A perfect system, he writes, "is a closed system that can only evolve through a major commotion; the evolution occurs through revolutions." In one case, it's the cracking of rigid rocks; in the other, one might extrapolate, it is the slow crumbling of ecclesial systems that have become too rigid or that discover that their usefulness has been overrun by time, circumstance and new insights.
The Vatican assessment has, indeed, begun a "major commotion." In ways that no new evangelization campaign ever could, the critique of the sisters has unified Catholics to rally to a good cause as Catholics, because they are Catholics. They will do whatever they can to protect the nuns. Bishops should be ready for the onslaught of letters and petitions.
The U.S. hierarchy is aiming its rage at the sisters, but the temblors moving the earth beneath their feet have little to do with women who serve the poor and dare to ask unsettling questions.
[Tom Roberts is NCR editor at large. His email address is firstname.lastname@example.org. He is the author The Emerging Catholic Church: A Community's Search for Itself (Orbis).]
Previous reporting from NCR on the Vatican's investigation of LCWR:
- Vatican investigates U.S. women religious leadership, April, 2009
- Women religious meet Vatican accusers in Rome, April, 2009
- LCWR seeks full disclosure of Vatican visitation, August, 2009
- LCWR leaders meet with Midwest bishops, May, 2010
- Vatican officials, US women religious meet, July, 2010
- Vatican orders LCWR to revise, appoints archbishop to oversee group, April 18, 2012
- LCWR 'stunned' by Vatican's latest move, April 19, 2012
- Options facing LCWR stark, say canon lawyers, April 19, 2012
- In LCWR oversight, key questions remain, April 24, 2012
- Commentary by Tom Roberts: LCWR earthquake snaps tensions present since Vatican II, April 24, 2012
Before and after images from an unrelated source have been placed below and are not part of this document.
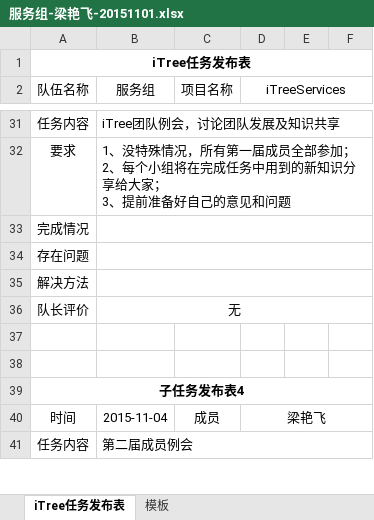
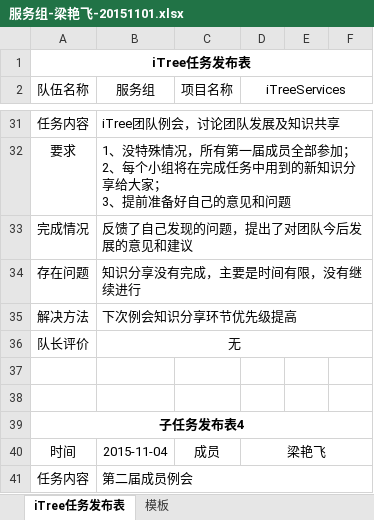
Before and after one commit to iTreeC/DevelopmentDocument, an Excel workbook: Service/任务记录文档/2015年11月02日至11月08日/服务组-梁艳飞-20151101.xlsx, sheet iTree任务发布表, drawn as a sheet; only a part is shown, gaps mark what is left out; values as stored, in another font and other column widths than the file's, no borders; the diff names each change by its address in the sheet, - before the commit and + after, or states it on an @@ line.

Commit message:
填写任务文档
填写子任务完成情况

```diff
--- a/Service/任务记录文档/2015年11月02日至11月08日/服务组-梁艳飞-20151101.xlsx (sheet iTree任务发布表)
+++ b/Service/任务记录文档/2015年11月02日至11月08日/服务组-梁艳飞-20151101.xlsx (sheet iTree任务发布表)
-B33 (服务组): (empty)
+B33 (服务组): 反馈了自己发现的问题，提出了对团队今后发展的意见和建议
-B34 (服务组): (empty)
+B34 (服务组): 知识分享没有完成，主要是时间有限，没有继续进行
-B35 (服务组): (empty)
+B35 (服务组): 下次例会知识分享环节优先级提高
```
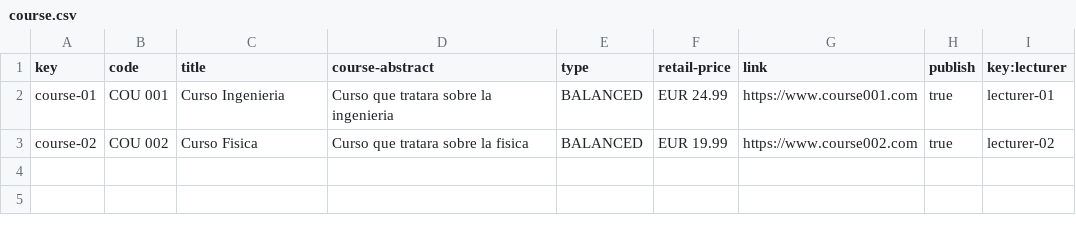
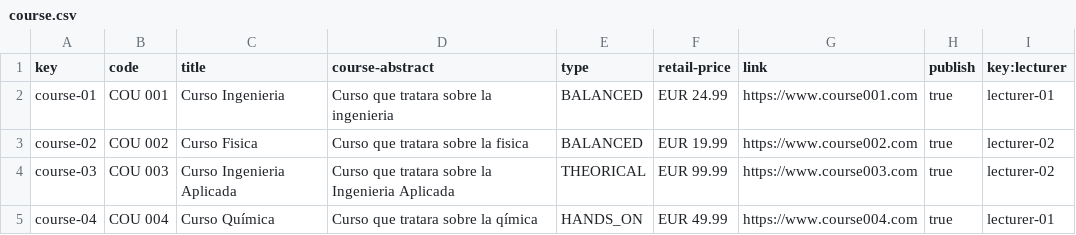
Before and after one commit to JuanluRM/acme-G11-DP2, a CSV file: Acme-L3-D01-23.1.0/src/main/webapp/WEB-INF/resources/sample-data/course.csv, drawn as a sheet; the diff names each change by its address in the sheet, - before the commit and + after, or states it on an @@ line.

```diff
--- a/Acme-L3-D01-23.1.0/src/main/webapp/WEB-INF/resources/sample-data/course.csv
+++ b/Acme-L3-D01-23.1.0/src/main/webapp/WEB-INF/resources/sample-data/course.csv
+row 4: course-03 | COU 003 | Curso Ingenieria Aplicada | Curso que tratara sobre la Ingenieria Aplicada | THEORICAL | EUR 99.99 | https://www.course003.com | true | lecturer-02
+row 5: course-04 | COU 004 | Curso Química | Curso que tratara sobre la qímica | HANDS_ON | EUR 49.99 | https://www.course004.com | true | lecturer-01
```
Also changed, not shown: Acme-L3-D01-23.1.0/src/main/webapp/WEB-INF/resources/sample-data/tutorial.csv, 10 other files.
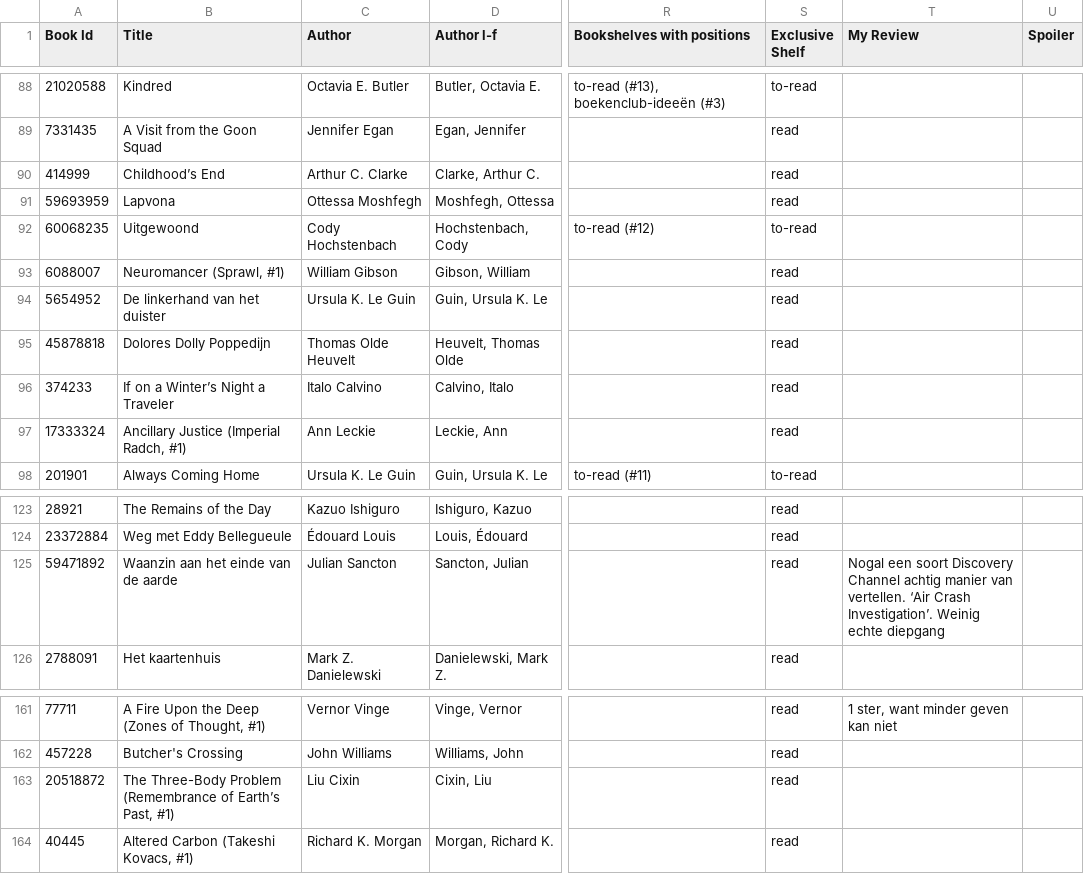
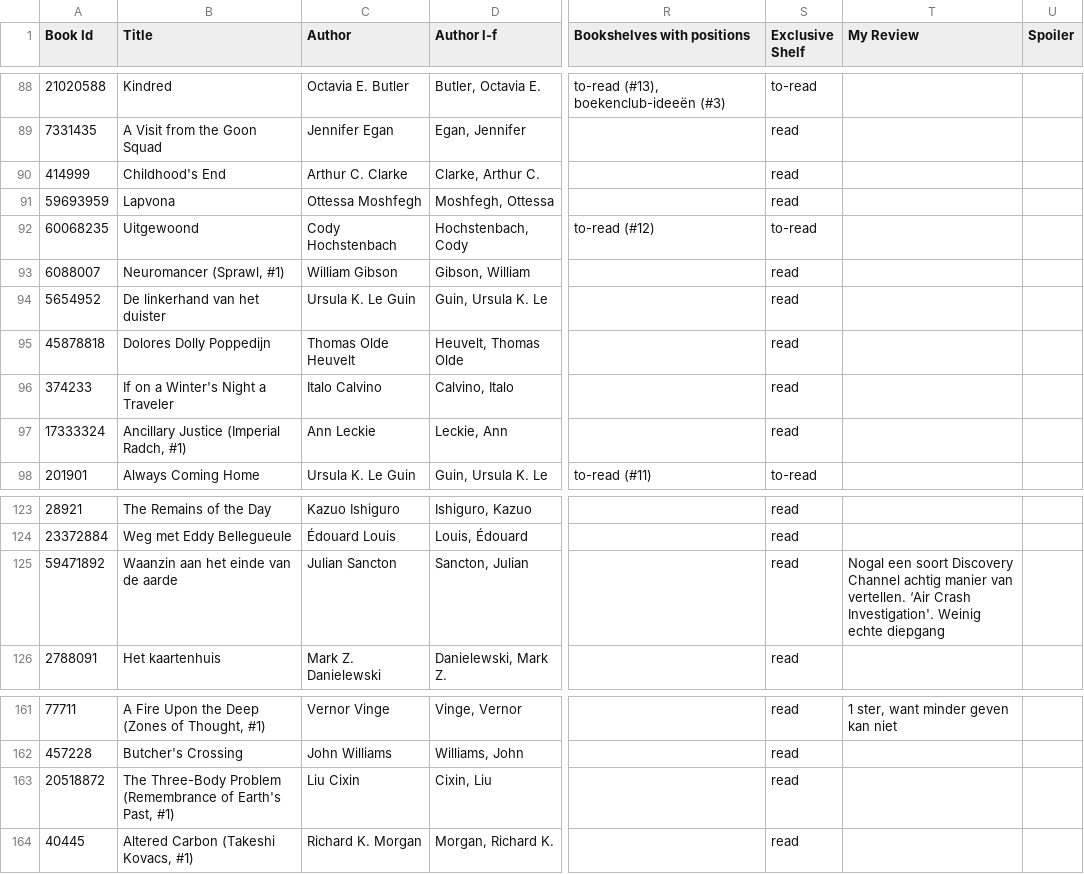
Before and after one commit to thms317/scifi-boekenclub, a CSV file: data/goodreads/clean/goodreads_library_export-PHT_clean.csv, drawn as a sheet; only a part is shown, gaps mark what is left out; the diff names each change by its address in the sheet, - before the commit and + after, or states it on an @@ line.

```diff
--- a/data/goodreads/clean/goodreads_library_export-PHT_clean.csv
+++ b/data/goodreads/clean/goodreads_library_export-PHT_clean.csv
-B90 (Title): Childhood’s End
+B90 (Title): Childhood's End
-B96 (Title): If on a Winter’s Night a Traveler
+B96 (Title): If on a Winter's Night a Traveler
-T125 (My Review): …‘Air Crash Investigation’. Weinig echte…
+T125 (My Review): …‘Air Crash Investigation'. Weinig echte…
-B163 (Title): …(Remembrance of Earth’s Past, #1)
+B163 (Title): …(Remembrance of Earth's Past, #1)
```
Also changed, not shown: data/goodreads/clean/goodreads_library_export-thirsa.csv, data/goodreads/clean/koen_goodreads_library_export.csv, 20 other files.
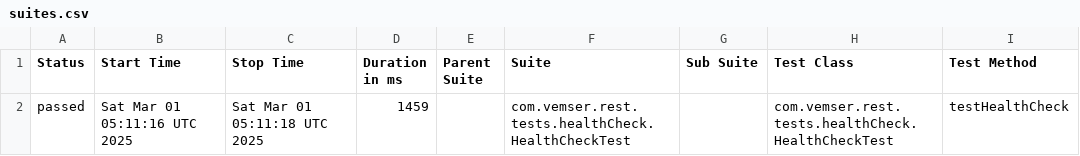
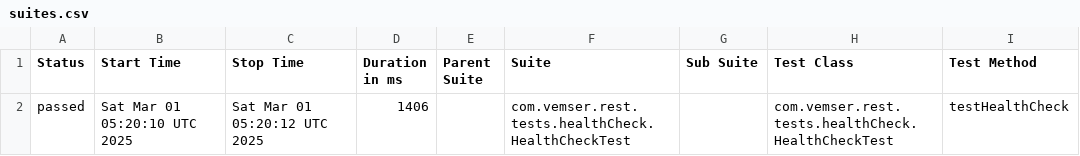
Before and after one commit to CaioVasconcellos/ServeRest-Actions, a CSV file: data/suites.csv, drawn as a sheet; only a part is shown; the diff names each change by its address in the sheet, - before the commit and + after, or states it on an @@ line.

```diff
--- a/data/suites.csv
+++ b/data/suites.csv
-B2 (Start Time): Sat Mar 01 05:11:16 UTC 2025
+B2 (Start Time): Sat Mar 01 05:20:10 UTC 2025
-C2 (Stop Time): Sat Mar 01 05:11:18 UTC 2025
+C2 (Stop Time): Sat Mar 01 05:20:12 UTC 2025
-D2 (Duration in ms): 1459
+D2 (Duration in ms): 1406
```
Also changed, not shown: 26 other files.
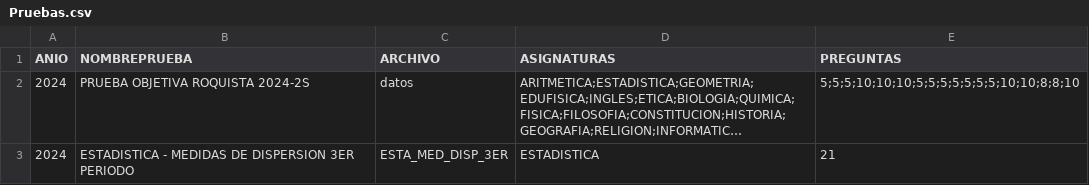
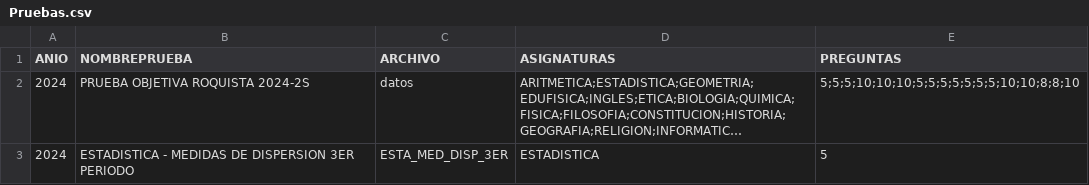
Before and after one commit to EncisoMath/Tracker, a CSV file: Datos/Pruebas.csv, drawn as a sheet; long unchanged cells end in …; the diff names each change by its address in the sheet, - before the commit and + after, or states it on an @@ line.

Commit message:
Update Pruebas.csv

```diff
--- a/Datos/Pruebas.csv
+++ b/Datos/Pruebas.csv
-E3 (PREGUNTAS): 21
+E3 (PREGUNTAS): 5
```
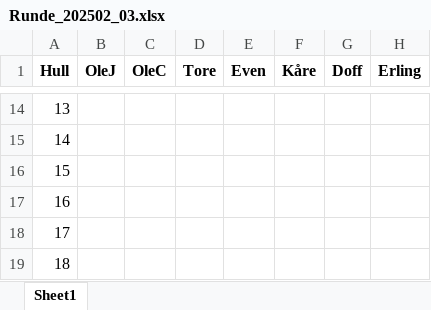
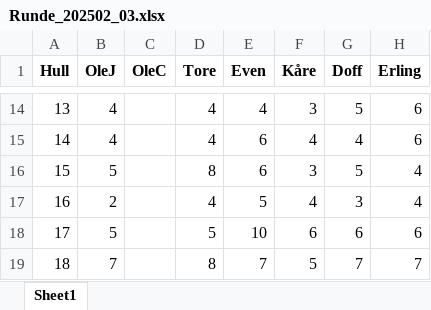
Before and after one commit to karelerum/golfbuddies_streamlit, an Excel workbook: golf_streamlit/data/runder/Runde_202502_03.xlsx, sheet Sheet1, drawn as a sheet; only a part is shown, gaps mark what is left out; values as stored, in another font and other column widths than the file's, no borders; the diff covers the shown part only; the diff names each change by its address in the sheet, - before the commit and + after, or states it on an @@ line.

```diff
--- a/golf_streamlit/data/runder/Runde_202502_03.xlsx (sheet Sheet1)
+++ b/golf_streamlit/data/runder/Runde_202502_03.xlsx (sheet Sheet1)
-B14:B15 (OleJ): (empty)
+B14:B15 (OleJ): 4
-D14:D15 (Tore): (empty)
+D14:D15 (Tore): 4
-E14 (Even): (empty)
+E14 (Even): 4
-F14 (Kåre): (empty)
+F14 (Kåre): 3
-G14 (Doff): (empty)
+G14 (Doff): 5
-H14:H15 (Erling): (empty)
+H14:H15 (Erling): 6
-E15:E16 (Even): (empty)
+E15:E16 (Even): 6
-F15 (Kåre): (empty)
+F15 (Kåre): 4
-G15 (Doff): (empty)
+G15 (Doff): 4
-B16 (OleJ): (empty)
+B16 (OleJ): 5
-D16 (Tore): (empty)
+D16 (Tore): 8
-F16 (Kåre): (empty)
+F16 (Kåre): 3
-G16 (Doff): (empty)
+G16 (Doff): 5
-H16:H17 (Erling): (empty)
+H16:H17 (Erling): 4
-B17 (OleJ): (empty)
+B17 (OleJ): 2
-D17 (Tore): (empty)
+D17 (Tore): 4
-E17 (Even): (empty)
+E17 (Even): 5
-F17 (Kåre): (empty)
+F17 (Kåre): 4
-G17 (Doff): (empty)
+G17 (Doff): 3
-B18 (OleJ): (empty)
+B18 (OleJ): 5
-D18 (Tore): (empty)
+D18 (Tore): 5
-E18 (Even): (empty)
+E18 (Even): 10
-F18 (Kåre): (empty)
+F18 (Kåre): 6
-G18 (Doff): (empty)
+G18 (Doff): 6
-H18 (Erling): (empty)
+H18 (Erling): 6
-B19 (OleJ): (empty)
+B19 (OleJ): 7
-D19 (Tore): (empty)
+D19 (Tore): 8
-E19 (Even): (empty)
+E19 (Even): 7
-F19 (Kåre): (empty)
+F19 (Kåre): 5
-G19 (Doff): (empty)
+G19 (Doff): 7
-H19 (Erling): (empty)
+H19 (Erling): 7
```
Also changed, not shown: 72 edited cells elsewhere in this sheet, 1 other file.
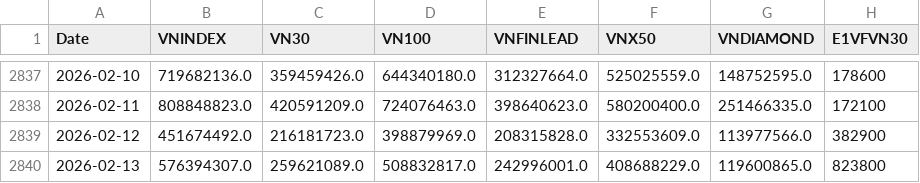
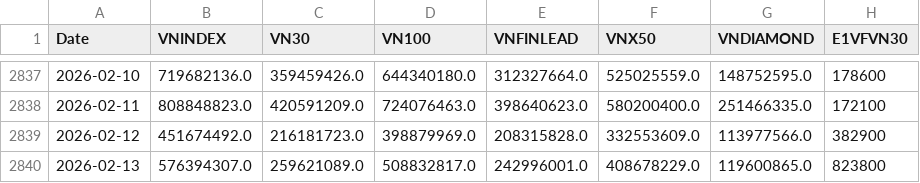
Before and after one commit to phudinhm/vn-fund-dashboard-2, a CSV file: funds_volume.csv, drawn as a sheet; only a part is shown, gaps mark what is left out; the diff names each change by its address in the sheet, - before the commit and + after, or states it on an @@ line.

```diff
--- a/funds_volume.csv
+++ b/funds_volume.csv
-F2840 (VNX50): 408688229.0
+F2840 (VNX50): 408678229.0
```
- LCWR to meet in May regarding Vatican order, April 25, 2012
- LCWR annual assembly to go forward, April 26, 2012